Two days passed without Natalie gaining any more understanding. The latest of the ghost writer’s words had her lost – but she found an odd sort of solace in the fact that she had been equally lost the first time around, and she had still managed to get that piece. However, she stressed – Cecily had been gone from school again and to Natalie, she looked worse each time Natalie saw her. She was running out of time.

As she walked home from school on Friday afternoon, company faded into view before her. A warm feeling spread in her chest at the sight of her friend – she had wondered why Ava had not been to see her in several days.

“Hi,” Natalie said.

“Hi,” Ava said. “What’s wrong?”

Natalie sighed – she had no reason to keep anything from Ava. After all, who would she tell?

“I found the first piece of the stone.”

“That’s great!” Ava said. “No?”

“It is, definitely.”


“But there are still two more parts and the ghost writer is giving me such annoying clues – and Cecily’s just getting worse,” Natalie said.

“Ah,” Ava said. “I see. What’s the clue?”

Natalie grabbed her notebook out of her bag and held it up for Ava to look at. Once Ava had read the text, Natalie told her about the vision she had had of the three sisters up on the cliff.

By the time she had finished, they had reached Natalie’s house and while she unlocked the door, Ava floated right through it. She smiled smugly for a moment at Natalie, before cocking her head to the side.

“That’s just horrible. But – ‘With her sister’? What does that mean?” she asked.

“That’s what I’m trying to figure out – and it’s driving me mad,” Natalie said. “I’ve been trying to think if any of the other sisters grabbed the stone but I don’t really remember but perhaps—I don’t know. And even if one of them did, it doesn’t get me anywhere!”

“And it says it’s not in the ocean,” Ava said thoughtfully. “That’s good, at least.”

Natalie nodded. Ava followed her to the kitchen, where she grabbed a piece of toast.

“I’d offer you some but, you know,” Natalie said to Ava, who shrugged.

“Who needs eating when I can do this instead,” Ava said, and floated up in the air towards the ceiling. She did not have it quite down yet, as she floated through the ceiling and for a while, all Natalie could see were Ava’s legs and feet, which faded into the background.

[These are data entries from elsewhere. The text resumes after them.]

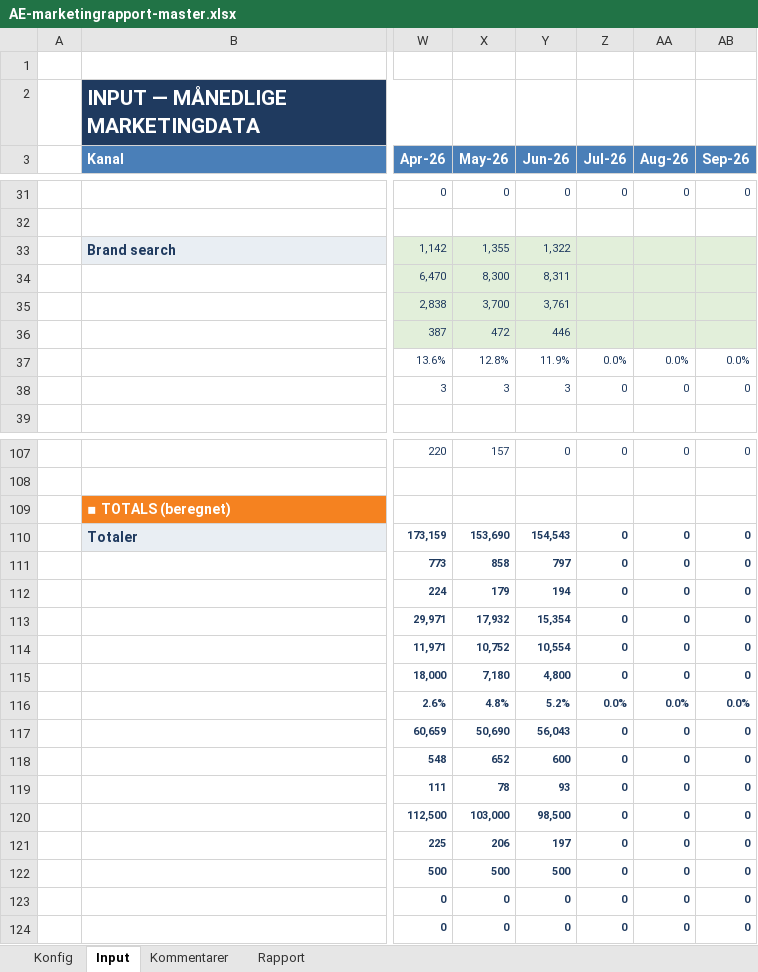
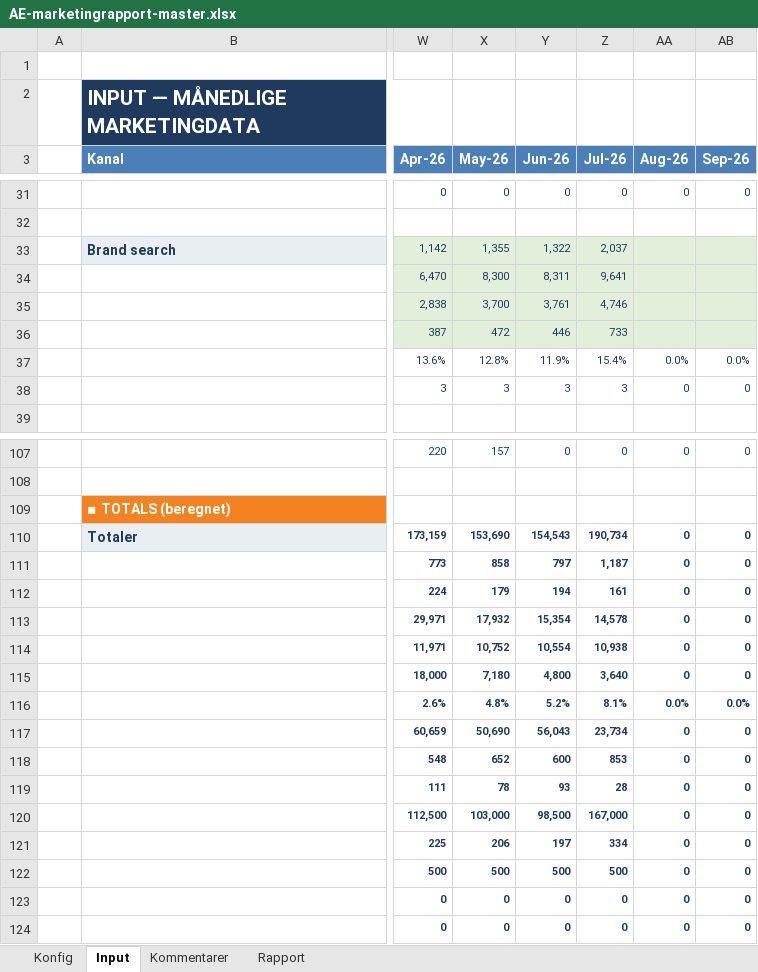
Before and after one commit to Styls-dot/altidenergi-marketingrapport, an Excel workbook: AE-marketingrapport-master.xlsx, sheet Input, drawn as a sheet; only a part is shown, gaps mark what is left out; values as stored, in another font and other column widths than the file's, no borders; the diff covers the shown part only; the diff names each change by its address in the sheet, - before the commit and + after, or states it on an @@ line.

```diff
--- a/AE-marketingrapport-master.xlsx (sheet Input)
+++ b/AE-marketingrapport-master.xlsx (sheet Input)
-Z33 (Jul-26): (empty)
+Z33 (Jul-26): 2,037
-Z34 (Jul-26): (empty)
+Z34 (Jul-26): 9,641
-Z35 (Jul-26): (empty)
+Z35 (Jul-26): 4,746
-Z36 (Jul-26): (empty)
+Z36 (Jul-26): 733
-Z37 (Jul-26): 0.0%
+Z37 (Jul-26): 15.4%
-Z38 (Jul-26): 0
+Z38 (Jul-26): 3
-Z110 (Jul-26): 0
+Z110 (Jul-26): 190,734
-Z111 (Jul-26): 0
+Z111 (Jul-26): 1,187
-Z112 (Jul-26): 0
+Z112 (Jul-26): 161
-Z113 (Jul-26): 0
+Z113 (Jul-26): 14,578
-Z114 (Jul-26): 0
+Z114 (Jul-26): 10,938
-Z115 (Jul-26): 0
+Z115 (Jul-26): 3,640
-Z116 (Jul-26): 0.0%
+Z116 (Jul-26): 8.1%
-Z117 (Jul-26): 0
+Z117 (Jul-26): 23,734
-Z118 (Jul-26): 0
+Z118 (Jul-26): 853
-Z119 (Jul-26): 0
+Z119 (Jul-26): 28
-Z120 (Jul-26): 0
+Z120 (Jul-26): 167,000
-Z121 (Jul-26): 0
+Z121 (Jul-26): 334
-Z122 (Jul-26): 0
+Z122 (Jul-26): 500
```
Also changed, not shown: 26 edited cells elsewhere in this sheet, sheet Kommentarer, sheet Rapport, charts or pictures, 1 other file.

“Show-off,” Natalie smiled as Ava came back down.

As always when she spoke to Ava, it felt nice. Since the first time they had met, they seemed to have clicked – Natalie kept forgetting that it had only been two months. She sighed, wishing she could have had more time with Ava.

“What is it?” asked Ava.

Natalie shrugged. “I’m being sentimental. I just wish we could have had some more time together.”

“Me too,” Ava said. She hesitated before continuing. “Natalie? You know this stone – the Nebula—if it can heal people, do you think it could make me—”

Natalie knew what she was asking. “I don’t know.”

The sisters had used it for healing, but Natalie doubted they had used it to raise the dead. They had never said anything to point in that direction, at least.

“I suppose you’d need my body anyway,” Ava said. “And that’s—well, not available.”

She tried to keep her voice light, but Natalie could hear the undertones of desperation.

“Do you want to live again?” Natalie asked.

Ava looked miserable and nodded. “I do. I miss things. Just looking at you eating toast right now – I want to eat toast too. The regular stuff, the things I never thought about doing. And I’d like to see my family again. They—they think I ran off, or got kidnapped – I’d like for them to know what happened. I—I was at my parents’ house a couple of nights ago and I saw mom and—she was crying. And I just wanted to comfort her and I couldn’t—”

Silver tears traveled down Ava’s cheeks. “I guess I’d have liked to see what my life would have been like. I just—now, it feels like someone is dangling my life in front of me, showing me everything that I can’t have. I think I’d be all right if I actually died and moved on somewhere—but right now it just feels like I’m stuck in limbo. See, but not touch.”

Natalie wished she could take Ava into her arms and hug her close, but that was exactly the problem – see, but not touch.

“I’m so sorry,” Natalie said.

Ava shook her head. “It wasn’t your fault.”

Natalie’s eyes grew suddenly wide, as she remembered what she had not yet told Ava.

“He’s my brother,” Natalie choked out.

“Who?” Ava asked. “You have a brother?”

“Ramon,” Natalie whispered. “He’s—he’s my half-brother. We—my dad—”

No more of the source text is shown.